New mortise gauge - 2 questions about quality

  • Advertise with us

« back to Hand Tools forum

Forum topic by ColonelTravis posted 03-17-2014 10:07 PM 1113 views 0 times favorited 4 replies Add to Favorites Watch
View ColonelTravis's profile


1798 posts in 1917 days

03-17-2014 10:07 PM

Topic tags/keywords: mortise gauge crown 153

I’m lazy and had some amazon gift certificates so I ordered a mortise gauge instead of making one and got it for practically nothing – a Crown 153, which arrived today.

Question #1
Never owned one of these before, and I don’t know if this is a characteristic of mine only or if they’re all like this, but the amount of play in fence and beam is can be off by 1/16th of an inch. For example, when locked down it’s possible to not be flush here:

But it is here:

Obviously I can twist the beam left and right, it doesn’t have to lock down like in the photos, plus I’m not planning on chopping long mortises, so any error in squareness won’t be extrapolated THAT much. But is this common in this kind of gauge? I’ve tried it out on some boards and when I’m careful I don’t see problems, but if the fence isn’t square and I’m not careful there can be some line deviation. Maybe it’s just me not being used to how these work.

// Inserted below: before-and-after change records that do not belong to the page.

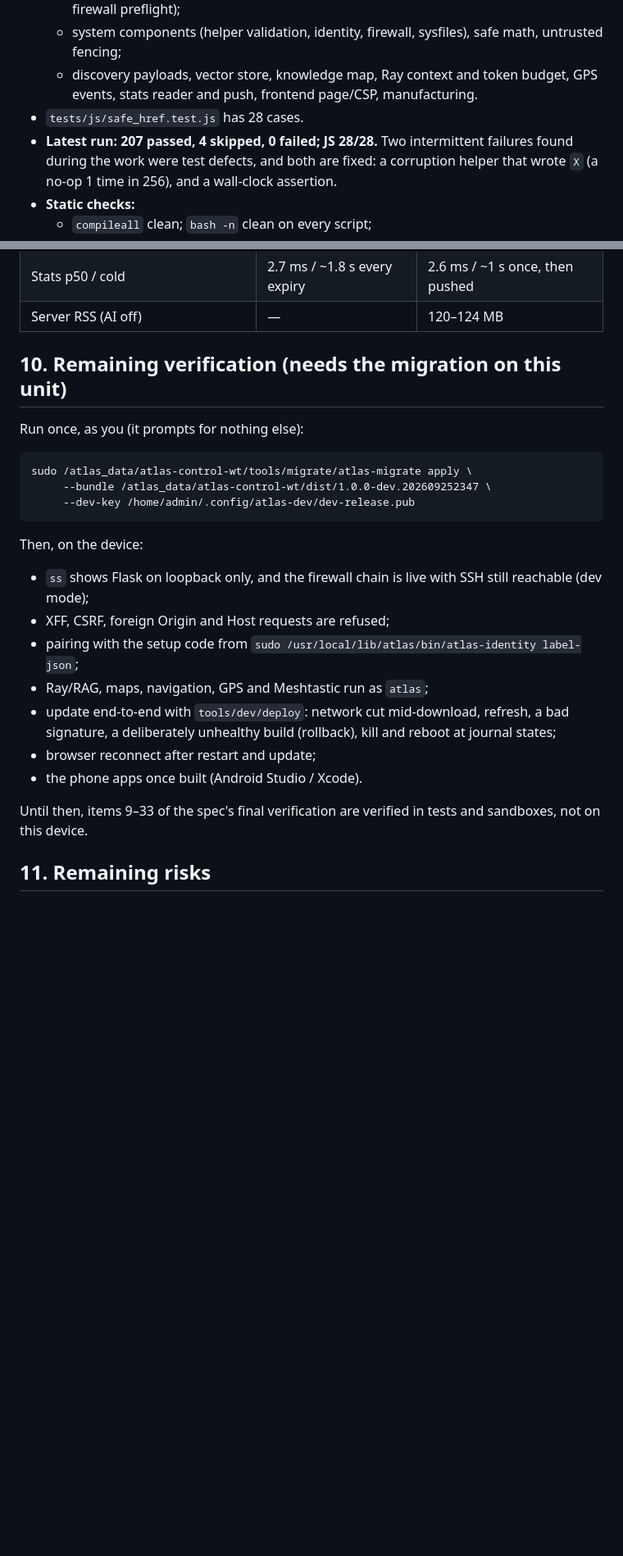
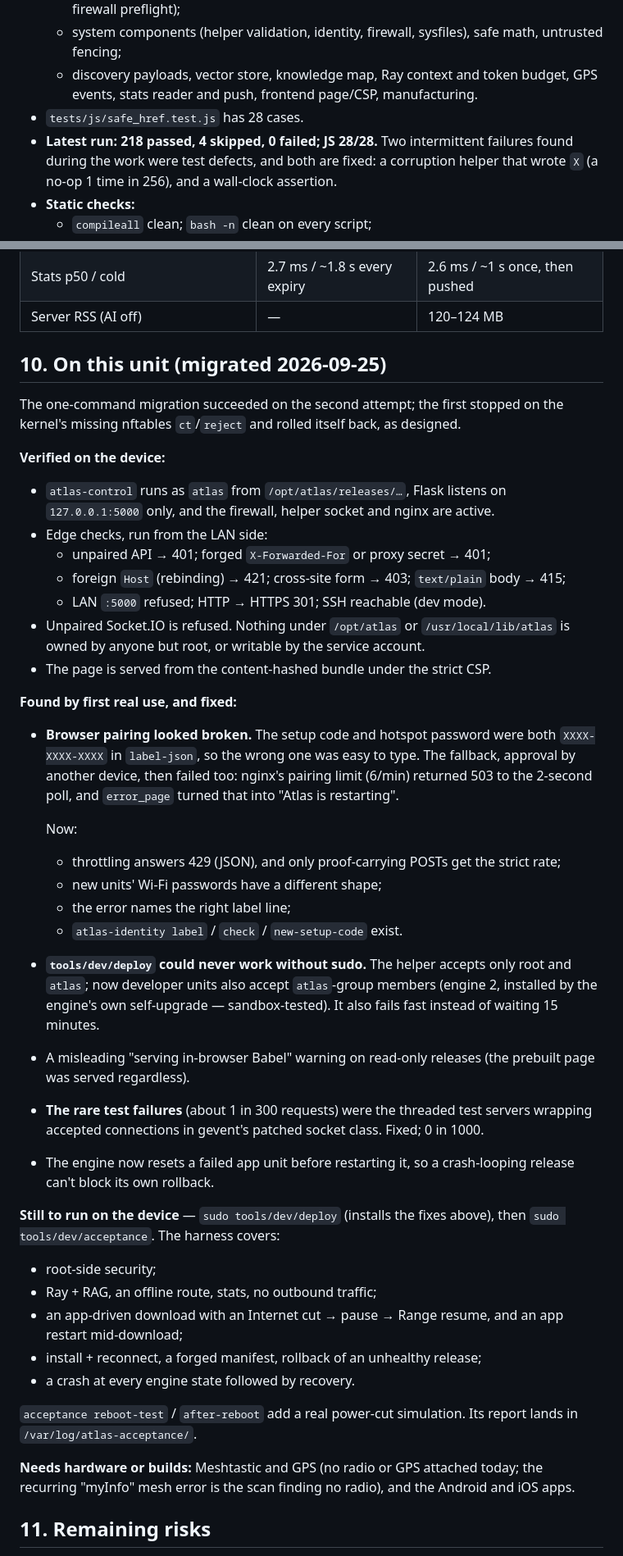
Before and after one commit to atlas-navigate/atlas-control, a Markdown page: docs/ENGINEERING_REPORT.md, 2 parts joined by grey strips. Shown at 82% size. Rendered like a GitHub page; blank space fills up the shorter version.

Commit message:
Report: on-device results after migration and what first use fixed
Co-Authored-By: Claude Opus 5.5 <noreply@anthropic.com>
Claude-Session: https://claude.ai/code/session_015wYAQ7KfC4W6ESaCjEFSRz

````diff
--- a/docs/ENGINEERING_REPORT.md
+++ b/docs/ENGINEERING_REPORT.md
@@ -344,7 +344,7 @@ Tested with a fault injected at every journal state, in a sandbox.
   - discovery payloads, vector store, knowledge map, Ray context and token budget, GPS events,
     stats reader and push, frontend page/CSP, manufacturing.
 - `tests/js/safe_href.test.js` has 28 cases.
-- **Latest run: 207 passed, 4 skipped, 0 failed; JS 28/28.** Two intermittent failures found
+- **Latest run: 218 passed, 4 skipped, 0 failed; JS 28/28.** Two intermittent failures found
   during the work were test defects, and both are fixed: a corruption helper that wrote `X`
   (a no-op 1 time in 256), and a wall-clock assertion.
 - **Static checks:**
@@ -367,26 +367,56 @@ copy of the unit's database, AI and radio off in both):
 | Stats p50 / cold | 2.7 ms / ~1.8 s every expiry | 2.6 ms / ~1 s once, then pushed |
 | Server RSS (AI off) | — | 120–124 MB |
 
-## 10. Remaining verification (needs the migration on this unit)
-Run once, as you (it prompts for nothing else):
-```
-sudo /atlas_data/atlas-control-wt/tools/migrate/atlas-migrate apply \
-     --bundle /atlas_data/atlas-control-wt/dist/1.0.0-dev.202609252347 \
-     --dev-key /home/admin/.config/atlas-dev/dev-release.pub
-```
-Then, on the device:
-- `ss` shows Flask on loopback only, and the firewall chain is live with SSH still reachable
-  (dev mode);
-- XFF, CSRF, foreign Origin and Host requests are refused;
-- pairing with the setup code from `sudo /usr/local/lib/atlas/bin/atlas-identity label-json`;
-- Ray/RAG, maps, navigation, GPS and Meshtastic run as `atlas`;
-- update end-to-end with `tools/dev/deploy`: network cut mid-download, refresh, a bad signature,
-  a deliberately unhealthy build (rollback), kill and reboot at journal states;
-- browser reconnect after restart and update;
-- the phone apps once built (Android Studio / Xcode).
+## 10. On this unit (migrated 2026-09-25)
+The one-command migration succeeded on the second attempt; the first stopped on the kernel's
+missing nftables `ct`/`reject` and rolled itself back, as designed.
 
-Until then, items 9–33 of the spec's final verification are verified in tests and sandboxes, not
-on this device.
+**Verified on the device:**
+- `atlas-control` runs as `atlas` from `/opt/atlas/releases/…`, Flask listens on
+  `127.0.0.1:5000` only, and the firewall, helper socket and nginx are active.
+- Edge checks, run from the LAN side:
+  - unpaired API → 401; forged `X-Forwarded-For` or proxy secret → 401;
+  - foreign `Host` (rebinding) → 421; cross-site form → 403; `text/plain` body → 415;
+  - LAN `:5000` refused; HTTP → HTTPS 301; SSH reachable (dev mode).
+- Unpaired Socket.IO is refused. Nothing under `/opt/atlas` or `/usr/local/lib/atlas` is owned
+  by anyone but root, or writable by the service account.
+- The page is served from the content-hashed bundle under the strict CSP.
+
+**Found by first real use, and fixed:**
+- **Browser pairing looked broken.** The setup code and hotspot password were both
+  `XXXX-XXXX-XXXX` in `label-json`, so the wrong one was easy to type. The fallback, approval by
+  another device, then failed too: nginx's pairing limit (6/min) returned 503 to the 2-second
+  poll, and `error_page` turned that into "Atlas is restarting".
+
+  Now:
+  - throttling answers 429 (JSON), and only proof-carrying POSTs get the strict rate;
+  - new units' Wi-Fi passwords have a different shape;
+  - the error names the right label line;
+  - `atlas-identity label` / `check` / `new-setup-code` exist.
+- **`tools/dev/deploy` could never work without sudo.** The helper accepts only root and
+  `atlas`; now developer units also accept `atlas`-group members (engine 2, installed by the
+  engine's own self-upgrade — sandbox-tested). It also fails fast instead of waiting 15 minutes.
+- A misleading "serving in-browser Babel" warning on read-only releases (the prebuilt page was
+  served regardless).
+- **The rare test failures** (about 1 in 300 requests) were the threaded test servers wrapping
+  accepted connections in gevent's patched socket class. Fixed; 0 in 1000.
+- The engine now resets a failed app unit before restarting it, so a crash-looping release can't
+  block its own rollback.
+
+**Still to run on the device** — `sudo tools/dev/deploy` (installs the fixes above), then
+`sudo tools/dev/acceptance`. The harness covers:
+- root-side security;
+- Ray + RAG, an offline route, stats, no outbound traffic;
+- an app-driven download with an Internet cut → pause → Range resume, and an app restart
+  mid-download;
+- install + reconnect, a forged manifest, rollback of an unhealthy release;
+- a crash at every engine state followed by recovery.
+
+`acceptance reboot-test` / `after-reboot` add a real power-cut simulation. Its report lands in
+`/var/log/atlas-acceptance/`.
+
+**Needs hardware or builds:** Meshtastic and GPS (no radio or GPS attached today; the recurring
+"myInfo" mesh error is the scan finding no radio), and the Android and iOS apps.
 
 ## 11. Remaining risks
 - The mobile apps are not compiled here, and old app builds stop working after pairing is
````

Question #2
Gauge has pins, I’d like to file these just a bit to make them better cutters – any advice?

4 replies so far

View Nicky's profile


695 posts in 4114 days

#1 posted 03-18-2014 01:50 AM

I have two from crown.

From your pic, the fit looks awful. Both of mine have very clean, tight sides. I just checked for square from the cutter side and both gauges are slightly off, i.e. I can see a little light. I use these to help layout dovetails and mortises. They are a bit fussy to set, but work very well.

One of the gauges I have uses a knife the other a simple pin. The knife gauge is used mainly for dovetail layout. I will make multiple passes and I do get good repeatable results. The pin gauge is used for general layout, typically a single pass. You do need to practice. The position of gauge fence and angle of attack, the way you hold the tool and the pressure you apply all influence the results; you’ll get the hang of it.

I have filed the pin on mine. I did this so that it was easier to keep the tip sharp with just a pass or two with a fine file.

-- Nicky

View Woodknack's profile


11771 posts in 2403 days

#2 posted 03-18-2014 02:35 AM

I have the same Crown mortise gauge, have had it for a long time, very mediocre quality. You can easily make a superior gauge.

-- Rick M,

View ColonelTravis's profile


1798 posts in 1917 days

#3 posted 03-18-2014 02:59 AM

Wonderful. Another thing I noticed is the brass circle sticks out a hair, maybe two hairs. It doesn’t seem to interfere with marking but it is not flush with the the fence. This is the “Deluxe” model. Good Lord, are the lesser ones made of balsa?

Guess it’s time to stop being lazy.

Thanks, guys.

View ksSlim's profile


1276 posts in 2912 days

#4 posted 03-18-2014 03:00 AM

I used a friend’s Crown as a base for a design.
Built mine my way.

Made the bar rounded over on top. Tension screw on bottom.
Filed the sides of the pins to make “mini knives”.
worked well for the last few years.

-- Sawdust and shavings are therapeutic

Have your say...

You must be signed in to reply.

DISCLAIMER: Any posts on LJ are posted by individuals acting in their own right and do not necessarily reflect the views of LJ. LJ will not be held liable for the actions of any user.

Latest Projects | Latest Blog Entries | Latest Forum Topics